This week begins a series of “Listening Sessions” concerning the 10 drugs selected for “negotiations” under the Inflation Reduction Act (IRA). These sessions, labeled the “Medicare Drug Price Negotiation Program Patient-Focused Listening Sessions”, were put in place to, “provide an opportunity for patients, beneficiaries, caregivers, consumer and patient organizations, and other interested parties to share input relevant to drugs selected for the first round of negotiations”. Sounds like a great opportunity for those affected by the IRA to have their voices heard. Maybe a chance to actually have an impact on how these changes to the immensely popular Medicare Part D prescription drug program are implemented, but I have reservations. The following, in no particular order, details those concerns.

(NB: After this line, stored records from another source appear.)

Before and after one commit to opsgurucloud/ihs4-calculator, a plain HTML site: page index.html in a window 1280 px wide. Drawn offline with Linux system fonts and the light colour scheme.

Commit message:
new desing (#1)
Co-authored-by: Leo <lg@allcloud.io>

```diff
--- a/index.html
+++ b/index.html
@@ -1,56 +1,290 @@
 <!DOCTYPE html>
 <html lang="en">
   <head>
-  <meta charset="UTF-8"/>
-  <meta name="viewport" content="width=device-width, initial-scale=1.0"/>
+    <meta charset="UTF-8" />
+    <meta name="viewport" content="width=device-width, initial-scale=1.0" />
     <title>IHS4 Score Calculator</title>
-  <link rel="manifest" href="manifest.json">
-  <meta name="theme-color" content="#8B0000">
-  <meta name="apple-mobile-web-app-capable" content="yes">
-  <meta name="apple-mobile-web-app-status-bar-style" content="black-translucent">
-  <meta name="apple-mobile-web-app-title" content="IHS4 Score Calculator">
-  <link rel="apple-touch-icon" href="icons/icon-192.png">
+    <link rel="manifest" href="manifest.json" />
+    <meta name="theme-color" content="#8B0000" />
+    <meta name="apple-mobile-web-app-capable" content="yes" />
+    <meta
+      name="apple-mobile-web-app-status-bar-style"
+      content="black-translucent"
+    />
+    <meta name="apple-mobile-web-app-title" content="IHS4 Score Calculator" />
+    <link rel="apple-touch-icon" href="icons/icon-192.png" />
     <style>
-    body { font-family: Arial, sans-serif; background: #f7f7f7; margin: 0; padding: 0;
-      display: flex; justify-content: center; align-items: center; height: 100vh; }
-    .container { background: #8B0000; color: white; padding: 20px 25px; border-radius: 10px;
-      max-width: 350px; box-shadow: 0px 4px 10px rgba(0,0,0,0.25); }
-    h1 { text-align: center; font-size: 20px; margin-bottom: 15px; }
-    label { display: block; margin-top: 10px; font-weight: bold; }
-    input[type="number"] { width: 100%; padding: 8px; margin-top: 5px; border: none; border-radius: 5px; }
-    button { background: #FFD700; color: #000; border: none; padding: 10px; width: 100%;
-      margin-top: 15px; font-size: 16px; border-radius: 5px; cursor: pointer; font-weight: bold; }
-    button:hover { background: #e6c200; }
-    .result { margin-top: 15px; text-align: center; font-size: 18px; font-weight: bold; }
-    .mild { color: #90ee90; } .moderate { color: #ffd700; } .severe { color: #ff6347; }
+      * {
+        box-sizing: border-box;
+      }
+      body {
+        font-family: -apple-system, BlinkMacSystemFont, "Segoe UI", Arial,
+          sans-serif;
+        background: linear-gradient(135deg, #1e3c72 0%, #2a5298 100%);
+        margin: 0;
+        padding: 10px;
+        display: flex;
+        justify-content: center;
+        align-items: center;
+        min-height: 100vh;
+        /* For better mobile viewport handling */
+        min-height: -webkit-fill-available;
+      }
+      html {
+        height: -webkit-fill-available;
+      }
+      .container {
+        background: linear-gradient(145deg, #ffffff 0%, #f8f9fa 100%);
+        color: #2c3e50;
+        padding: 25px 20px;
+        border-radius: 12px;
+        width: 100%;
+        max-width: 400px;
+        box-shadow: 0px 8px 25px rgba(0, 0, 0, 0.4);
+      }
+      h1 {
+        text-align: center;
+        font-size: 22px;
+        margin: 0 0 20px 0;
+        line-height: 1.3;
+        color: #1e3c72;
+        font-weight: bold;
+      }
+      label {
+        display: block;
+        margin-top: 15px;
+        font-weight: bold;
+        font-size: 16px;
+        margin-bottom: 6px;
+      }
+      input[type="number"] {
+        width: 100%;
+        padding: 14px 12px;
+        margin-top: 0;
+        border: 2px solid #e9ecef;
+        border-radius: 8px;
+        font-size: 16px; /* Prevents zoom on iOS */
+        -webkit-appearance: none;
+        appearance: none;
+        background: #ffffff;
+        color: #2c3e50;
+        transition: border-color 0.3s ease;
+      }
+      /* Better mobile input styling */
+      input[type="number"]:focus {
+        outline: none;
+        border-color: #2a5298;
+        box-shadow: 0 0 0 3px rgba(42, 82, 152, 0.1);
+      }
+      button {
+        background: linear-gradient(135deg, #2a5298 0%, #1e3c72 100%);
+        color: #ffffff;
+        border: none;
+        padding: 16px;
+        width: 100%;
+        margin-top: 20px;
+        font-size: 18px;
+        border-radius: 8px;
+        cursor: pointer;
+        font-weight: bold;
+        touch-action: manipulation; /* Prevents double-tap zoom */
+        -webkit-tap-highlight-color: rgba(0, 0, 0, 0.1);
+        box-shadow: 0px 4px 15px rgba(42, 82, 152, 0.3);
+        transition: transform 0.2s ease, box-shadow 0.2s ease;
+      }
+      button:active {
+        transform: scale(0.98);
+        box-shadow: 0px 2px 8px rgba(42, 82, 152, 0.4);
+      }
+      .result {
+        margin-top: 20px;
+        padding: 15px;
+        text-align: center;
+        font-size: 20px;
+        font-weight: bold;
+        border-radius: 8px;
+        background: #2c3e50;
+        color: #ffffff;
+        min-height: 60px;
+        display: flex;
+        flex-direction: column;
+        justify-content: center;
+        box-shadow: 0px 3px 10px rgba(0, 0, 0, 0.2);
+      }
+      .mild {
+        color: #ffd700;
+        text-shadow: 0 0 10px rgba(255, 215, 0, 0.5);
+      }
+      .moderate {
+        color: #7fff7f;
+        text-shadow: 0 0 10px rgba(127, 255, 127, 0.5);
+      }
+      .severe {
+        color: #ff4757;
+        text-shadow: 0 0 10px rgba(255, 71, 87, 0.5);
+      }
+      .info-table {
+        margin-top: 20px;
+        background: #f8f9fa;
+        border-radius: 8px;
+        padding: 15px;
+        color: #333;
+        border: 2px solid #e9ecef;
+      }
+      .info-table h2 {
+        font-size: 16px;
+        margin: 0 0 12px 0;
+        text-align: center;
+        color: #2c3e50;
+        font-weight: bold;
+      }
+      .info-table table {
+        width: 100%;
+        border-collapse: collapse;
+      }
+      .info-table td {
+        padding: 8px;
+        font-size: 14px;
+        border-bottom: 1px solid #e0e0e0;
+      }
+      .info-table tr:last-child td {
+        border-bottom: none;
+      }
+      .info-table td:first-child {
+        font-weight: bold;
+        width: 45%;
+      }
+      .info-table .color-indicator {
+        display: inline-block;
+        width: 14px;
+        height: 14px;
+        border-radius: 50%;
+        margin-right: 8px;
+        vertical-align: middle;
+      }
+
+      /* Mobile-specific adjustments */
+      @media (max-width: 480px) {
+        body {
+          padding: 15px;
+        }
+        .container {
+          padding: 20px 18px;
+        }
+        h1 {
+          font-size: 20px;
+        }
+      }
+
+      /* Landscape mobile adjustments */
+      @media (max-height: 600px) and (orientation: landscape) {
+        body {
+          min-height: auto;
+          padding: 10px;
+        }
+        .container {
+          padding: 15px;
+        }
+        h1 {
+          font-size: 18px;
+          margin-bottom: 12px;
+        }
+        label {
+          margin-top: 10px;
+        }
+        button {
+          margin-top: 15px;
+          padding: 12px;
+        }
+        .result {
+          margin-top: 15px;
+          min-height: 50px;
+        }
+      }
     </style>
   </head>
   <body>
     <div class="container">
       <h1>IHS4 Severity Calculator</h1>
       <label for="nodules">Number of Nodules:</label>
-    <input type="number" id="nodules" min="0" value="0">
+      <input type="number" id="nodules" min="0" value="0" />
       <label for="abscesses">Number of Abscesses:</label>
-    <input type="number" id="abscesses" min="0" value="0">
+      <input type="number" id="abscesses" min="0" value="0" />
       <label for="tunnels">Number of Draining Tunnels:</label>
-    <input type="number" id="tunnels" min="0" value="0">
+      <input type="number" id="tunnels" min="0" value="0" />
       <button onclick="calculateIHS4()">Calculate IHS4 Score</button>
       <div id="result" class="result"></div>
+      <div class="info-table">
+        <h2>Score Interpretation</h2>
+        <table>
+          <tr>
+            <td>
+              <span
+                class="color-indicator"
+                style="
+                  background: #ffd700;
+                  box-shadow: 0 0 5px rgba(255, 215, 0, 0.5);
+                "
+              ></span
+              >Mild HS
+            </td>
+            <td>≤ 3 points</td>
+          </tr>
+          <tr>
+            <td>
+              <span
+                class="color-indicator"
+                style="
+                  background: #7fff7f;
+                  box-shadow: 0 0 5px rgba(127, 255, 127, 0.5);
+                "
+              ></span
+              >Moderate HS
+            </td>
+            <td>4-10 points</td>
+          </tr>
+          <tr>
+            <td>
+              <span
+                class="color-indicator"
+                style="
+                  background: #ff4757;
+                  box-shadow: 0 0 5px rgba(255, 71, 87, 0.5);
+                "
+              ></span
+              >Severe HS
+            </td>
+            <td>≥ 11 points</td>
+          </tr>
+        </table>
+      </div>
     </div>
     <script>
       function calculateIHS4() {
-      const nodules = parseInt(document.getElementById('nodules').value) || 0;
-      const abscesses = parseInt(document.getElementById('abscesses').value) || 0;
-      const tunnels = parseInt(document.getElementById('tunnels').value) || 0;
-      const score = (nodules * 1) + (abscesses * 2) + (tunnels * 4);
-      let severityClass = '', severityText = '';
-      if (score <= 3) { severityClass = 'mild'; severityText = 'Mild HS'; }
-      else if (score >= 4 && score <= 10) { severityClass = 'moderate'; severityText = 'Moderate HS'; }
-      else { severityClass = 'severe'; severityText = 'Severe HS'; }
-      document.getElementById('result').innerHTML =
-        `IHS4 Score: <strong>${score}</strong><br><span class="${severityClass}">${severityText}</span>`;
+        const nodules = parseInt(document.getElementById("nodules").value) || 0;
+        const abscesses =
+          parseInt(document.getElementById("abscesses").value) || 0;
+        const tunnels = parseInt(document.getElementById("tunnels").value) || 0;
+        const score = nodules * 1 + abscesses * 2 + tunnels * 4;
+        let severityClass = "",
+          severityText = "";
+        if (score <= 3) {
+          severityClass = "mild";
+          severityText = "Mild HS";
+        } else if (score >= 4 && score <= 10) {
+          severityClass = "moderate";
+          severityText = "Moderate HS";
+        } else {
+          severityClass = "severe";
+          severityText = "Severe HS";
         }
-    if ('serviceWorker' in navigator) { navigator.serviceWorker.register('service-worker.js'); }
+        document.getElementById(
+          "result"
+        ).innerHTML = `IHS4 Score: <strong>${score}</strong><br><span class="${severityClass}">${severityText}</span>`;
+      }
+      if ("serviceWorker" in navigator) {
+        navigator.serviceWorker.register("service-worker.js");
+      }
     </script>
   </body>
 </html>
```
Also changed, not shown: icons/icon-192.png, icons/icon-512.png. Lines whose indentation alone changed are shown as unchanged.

I’m concerned with the narrow focus of the sessions. Their guidance states that, “CMS is interested in patient-focused input relevant to the selected drugs”, nothing on the impacts of other parts of the IRA that affect Americans, especially seniors. I’ve talked in earlier blogs about the importance of how a piece of legislation that is passed and signed into law can have widely different impacts depending on how the law is implemented. These listening sessions are limited to comments on the 10 drugs chosen for price controls. At the very least, wouldn’t it seem logical to invite comments prior to the selection of the 10 drugs? Let alone the chance to broaden the sessions to allow comments on the implementation of other parts of the law. For example, the Centers for Medicare & Medicaid Services (CMS) put the 5-star rating system in place after the initial 2006 implementation of the new Part D benefit. CMS decided it was a good way to give seniors information on how the different prescription drug plans were performing. The rating system was not directed by the law; it was a CMS decision on how to implement the program. Over the years, this rating system has had a huge affect on the Part D program (many believe it has had a positive effect, some believe it was detrimental). The point here is that this implementation approach was a CMS decision. I can’t find any documentation where CMS conducted listening sessions before they decided to implement the 5-star rating process. I’m concerned with the power CMS has to decide what rules and regulations the IRA will operate under.
I’m also concerned with the small amount of time allotted for each comment. Three minutes only allows an extremely short time for speakers to present to any depth their concerns or possible solutions. It also bothers me that CMS will have no comment or interaction with the commenters during the sessions. This brings me to another concern.
CMS allowed for written comments, which had to be submitted 28 days prior to the first listening session. The process for submittal was cumbersome, driven by questions and not user friendly. It was especially difficult for people who are not used to submitting documents to CMS. For instance, you have to enter your email address before you could see the questions or start the process. This isn’t conducive to seniors who have been warned about submitting personal information, especially when it is prior to seeing any questions or even deciding whether they want to continue with the process. It was also noted that you couldn’t save a work in process which means you must finish in one sitting. Again, an unnecessary roadblock to submission.
From my point-of-view, requiring the submittal of comments earlier would have allowed CMS to respond to some of these comments before or around the scheduled sessions so that we could have a feel for where CMS stands on some of these comments and questions. There is no announced schedule when or if CMS will respond to any of the written or oral comments. This seems like a decidedly one-way flow of information . . . no interaction or response.
I’m also concerned with which questions or comments that CMS will deem meaningful. We have no idea how the submitted information, either written or oral, will be interpreted and if it will be acted upon. I’ll be really interested on what comes from CMS after the listening sessions are over.
I understand that I’ve been pretty negative about these opportunities to communicate with CMS. I’ve been involved in many meetings, comment opportunities and discussions with CMS people and I’ve found some to be constructive but many that were just CMS checking a box to satisfy in their mind that they have heard from the patients and those that advocate for patients. Having said that, I do hope that there are many written comments submitted and a large participation in the oral listening sessions. The worst outcome is for the participation to be small, giving CMS the chance to conclude that giving patients and the private sector a chance to speak out is a fruitless endeavor. I hope the sessions are informative and those that participate are well prepared and meaningful. I truly hope that CMS takes the time to evaluate closely all of the oral and written communication and shares the written submissions with us. It would be a real breakthrough to see changes to the IRA implementation as a result of the private sector communication.
Finally, I hope these listening sessions result in more chances for patients and the private sector to comment on a broader range of topics concerning implementation of the IRA, even to include changes that might directly help Part D beneficiaries. Changes like eliminating the terrible restrictions on small molecule innovation which I’ll write more about in later blogs.
Look for a follow-up blog in a few weeks that will give my views on how the listening sessions went.